ILO Convention 190 (C190) supplemented by Recommendation 206 concerning the elimination of violence and harassment in the world of work, 2019 is a milestone that will shape future labour reforms globally. It is the first legally binding international standard for workers, which deals solely with the issue of violence at work, and recognises gender-based violence.
It is an excellent example of the power and opportunity of tripartism, a mechanism, which enabled the adoption of C190 as a truly inclusive, progressive and practical international standard. The Convention makes it clear that everyone has a right to a world of work free from violence and harassment!
Convention 190, supplemented by Recommendation 206, is the first ever legally binding international standard for workers, which deals solely with the issue of violence at work.
Around 6,300 delegates, representing governments, workers and employers from the agency’s 178 member states, attended the International Labour Conference held in Geneva in the centenary year of the International Labour Organisation (ILO) from 10-21 June 2019. Of the 476 delegates given voting rights, 439 voted for the adoption of the standard, seven voted against, and 30 abstained. These votes brought this historic international standard into existence.
How did we get here?
Convention 190 is an international standard that was long overdue. The issue of addressing violence at work became part of the ILO agenda in 2015, after a continuous global campaign and lobbying by Global Unions and civil society organisations. In the campaign to secure the Convention, ITF affiliates in all regions made a significant contribution, through national lobbying of governments, campaigning to raise awareness and support, and providing evidence about the impact of violence against women transport workers. ITF Women had a strong delegation at the ILC discussions in 2018 and 2019, playing an important role within the workers’ group to achieve the language that is critical for transport workers.
What does it include?
The Convention was won at a time when global movements like #Metoo and #Timesup have been shifting the paradigm of how we respond to the issue of violence, how we engage with institutions on the issue of violence, and how we set accountability reaffirming that personal is political! The new ILO standard addresses the need for accountability and creates a mechanism for an institutional response to violence.
In order to do that, Convention 190 does three important things:
- Firstly, it defines what violence and harassment means – the line between violence and harassment is often blurred. The Convention defines harassment and violence under one definition and sees it as a range of behaviours. It also includes gender-based violence and harassment.

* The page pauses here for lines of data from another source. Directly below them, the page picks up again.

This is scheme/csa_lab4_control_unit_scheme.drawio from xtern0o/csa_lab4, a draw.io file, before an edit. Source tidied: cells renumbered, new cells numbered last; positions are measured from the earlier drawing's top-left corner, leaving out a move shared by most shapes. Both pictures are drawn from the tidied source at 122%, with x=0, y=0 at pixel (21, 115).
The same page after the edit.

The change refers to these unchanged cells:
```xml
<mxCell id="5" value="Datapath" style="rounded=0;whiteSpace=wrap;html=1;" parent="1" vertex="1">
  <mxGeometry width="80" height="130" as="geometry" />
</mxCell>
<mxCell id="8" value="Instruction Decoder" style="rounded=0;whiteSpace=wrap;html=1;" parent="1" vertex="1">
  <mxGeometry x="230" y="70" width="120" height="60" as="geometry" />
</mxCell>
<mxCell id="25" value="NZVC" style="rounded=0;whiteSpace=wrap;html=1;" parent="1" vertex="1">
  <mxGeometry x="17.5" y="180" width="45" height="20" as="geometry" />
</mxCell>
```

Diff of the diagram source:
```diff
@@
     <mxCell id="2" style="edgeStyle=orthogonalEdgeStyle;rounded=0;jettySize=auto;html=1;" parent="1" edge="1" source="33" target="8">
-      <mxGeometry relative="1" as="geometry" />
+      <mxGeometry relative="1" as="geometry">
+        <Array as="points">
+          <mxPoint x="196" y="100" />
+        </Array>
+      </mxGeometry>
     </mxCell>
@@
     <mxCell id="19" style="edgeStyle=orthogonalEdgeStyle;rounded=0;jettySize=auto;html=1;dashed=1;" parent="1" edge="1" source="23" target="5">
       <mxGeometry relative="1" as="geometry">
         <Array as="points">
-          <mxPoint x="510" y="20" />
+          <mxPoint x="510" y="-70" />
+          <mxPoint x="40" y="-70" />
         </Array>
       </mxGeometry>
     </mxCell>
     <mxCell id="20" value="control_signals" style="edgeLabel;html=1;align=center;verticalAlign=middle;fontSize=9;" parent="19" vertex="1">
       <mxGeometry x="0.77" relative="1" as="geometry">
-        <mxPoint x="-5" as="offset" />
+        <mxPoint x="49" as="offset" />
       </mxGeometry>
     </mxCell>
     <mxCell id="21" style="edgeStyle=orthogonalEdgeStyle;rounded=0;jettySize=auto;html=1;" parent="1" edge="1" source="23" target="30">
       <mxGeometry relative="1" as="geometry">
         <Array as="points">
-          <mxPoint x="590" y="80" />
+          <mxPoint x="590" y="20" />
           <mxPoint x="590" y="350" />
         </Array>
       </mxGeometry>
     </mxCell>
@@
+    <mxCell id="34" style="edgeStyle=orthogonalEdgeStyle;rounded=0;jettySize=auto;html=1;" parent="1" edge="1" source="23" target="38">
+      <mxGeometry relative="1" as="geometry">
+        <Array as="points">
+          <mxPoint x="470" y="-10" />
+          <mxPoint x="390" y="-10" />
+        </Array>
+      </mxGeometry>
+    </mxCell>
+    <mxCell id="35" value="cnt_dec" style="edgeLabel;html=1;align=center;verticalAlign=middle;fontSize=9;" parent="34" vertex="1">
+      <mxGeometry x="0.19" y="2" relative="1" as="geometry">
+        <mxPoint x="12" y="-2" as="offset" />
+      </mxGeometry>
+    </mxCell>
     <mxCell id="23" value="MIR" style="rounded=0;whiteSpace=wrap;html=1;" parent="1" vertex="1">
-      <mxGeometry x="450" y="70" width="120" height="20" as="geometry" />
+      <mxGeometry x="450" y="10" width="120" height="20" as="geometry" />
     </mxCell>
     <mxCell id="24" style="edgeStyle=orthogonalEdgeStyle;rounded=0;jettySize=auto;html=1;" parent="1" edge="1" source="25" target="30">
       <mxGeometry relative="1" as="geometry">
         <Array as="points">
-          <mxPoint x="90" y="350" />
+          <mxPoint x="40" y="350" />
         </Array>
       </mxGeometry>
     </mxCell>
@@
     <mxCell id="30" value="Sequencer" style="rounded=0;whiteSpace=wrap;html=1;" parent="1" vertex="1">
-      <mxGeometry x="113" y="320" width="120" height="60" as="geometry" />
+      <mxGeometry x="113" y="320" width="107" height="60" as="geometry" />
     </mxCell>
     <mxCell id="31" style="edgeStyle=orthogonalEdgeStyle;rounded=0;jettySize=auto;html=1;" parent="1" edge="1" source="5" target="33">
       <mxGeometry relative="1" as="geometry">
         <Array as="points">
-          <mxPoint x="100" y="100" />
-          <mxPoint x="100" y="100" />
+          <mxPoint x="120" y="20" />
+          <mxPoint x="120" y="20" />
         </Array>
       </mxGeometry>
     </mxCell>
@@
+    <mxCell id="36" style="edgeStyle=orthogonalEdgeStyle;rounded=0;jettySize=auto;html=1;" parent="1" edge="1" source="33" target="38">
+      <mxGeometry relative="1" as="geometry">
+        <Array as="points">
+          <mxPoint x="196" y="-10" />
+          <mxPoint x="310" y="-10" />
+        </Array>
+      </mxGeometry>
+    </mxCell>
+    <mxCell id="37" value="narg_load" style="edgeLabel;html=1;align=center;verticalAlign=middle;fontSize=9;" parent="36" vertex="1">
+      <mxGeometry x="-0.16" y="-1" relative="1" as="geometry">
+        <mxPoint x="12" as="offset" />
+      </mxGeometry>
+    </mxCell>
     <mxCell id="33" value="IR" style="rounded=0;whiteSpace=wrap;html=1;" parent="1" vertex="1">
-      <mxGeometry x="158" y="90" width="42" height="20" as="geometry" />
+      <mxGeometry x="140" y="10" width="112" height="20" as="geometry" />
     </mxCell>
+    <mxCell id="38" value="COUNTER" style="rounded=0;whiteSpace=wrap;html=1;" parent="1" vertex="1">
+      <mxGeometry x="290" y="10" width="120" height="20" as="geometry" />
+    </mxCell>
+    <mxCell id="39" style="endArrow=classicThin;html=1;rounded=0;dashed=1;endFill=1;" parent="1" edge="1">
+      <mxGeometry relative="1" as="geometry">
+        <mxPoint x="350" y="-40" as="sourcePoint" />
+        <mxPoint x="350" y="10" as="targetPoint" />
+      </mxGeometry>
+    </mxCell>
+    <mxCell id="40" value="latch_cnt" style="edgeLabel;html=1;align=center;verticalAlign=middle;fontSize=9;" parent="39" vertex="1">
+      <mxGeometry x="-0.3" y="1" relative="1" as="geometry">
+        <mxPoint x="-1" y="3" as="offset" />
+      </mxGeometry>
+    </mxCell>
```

- Then, it deals with who is protected by the Convention – this truly inclusive Convention identifies the right of everyone to a world of work free from violence and harassment. It covers interns, volunteers and job seekers along with employees. Furthermore, it applies to all sectors, whether private or public, both in the formal and informal economy, and in urban or rural areas. Transport is particularly recognised.
- And it looks at what a workplace is – and makes it clear that the world of work goes beyond the workplace, and includes incidents in the course of, linked with or arising out of work – including places where the worker uses sanitary facilities, and when commuting to and from work. This is a significant achievement for all transport workers.
The Convention also addresses third party violence to ensure accountability. This is crucial with the changing nature of jobs, the rapidly growing gig economy and a very large number of unorganised workers. It also recognises the effects of domestic violence and the need to mitigate the impact of domestic violence in the world of work.
What do we need now?
We have come a long way and there is a lot to celebrate, but our work is far from over! The Convention is a historic opportunity to shape a future of work based on dignity and respect, free from violence and harassment. To make this powerful document a living reality, we need governments to ratify and implement the Convention and Recommendation. We need to continue lobbying for broad ratification of the Convention.
How do we do it?
The ratification campaign needs to be rooted in local actions to lobby governments. We need to make continued efforts to spread awareness, to work collectively with alliances, and to integrate the Convention’s language in union policies and in our workplace agreements. We should utilise every opportunity to start a dialogue about Convention 190!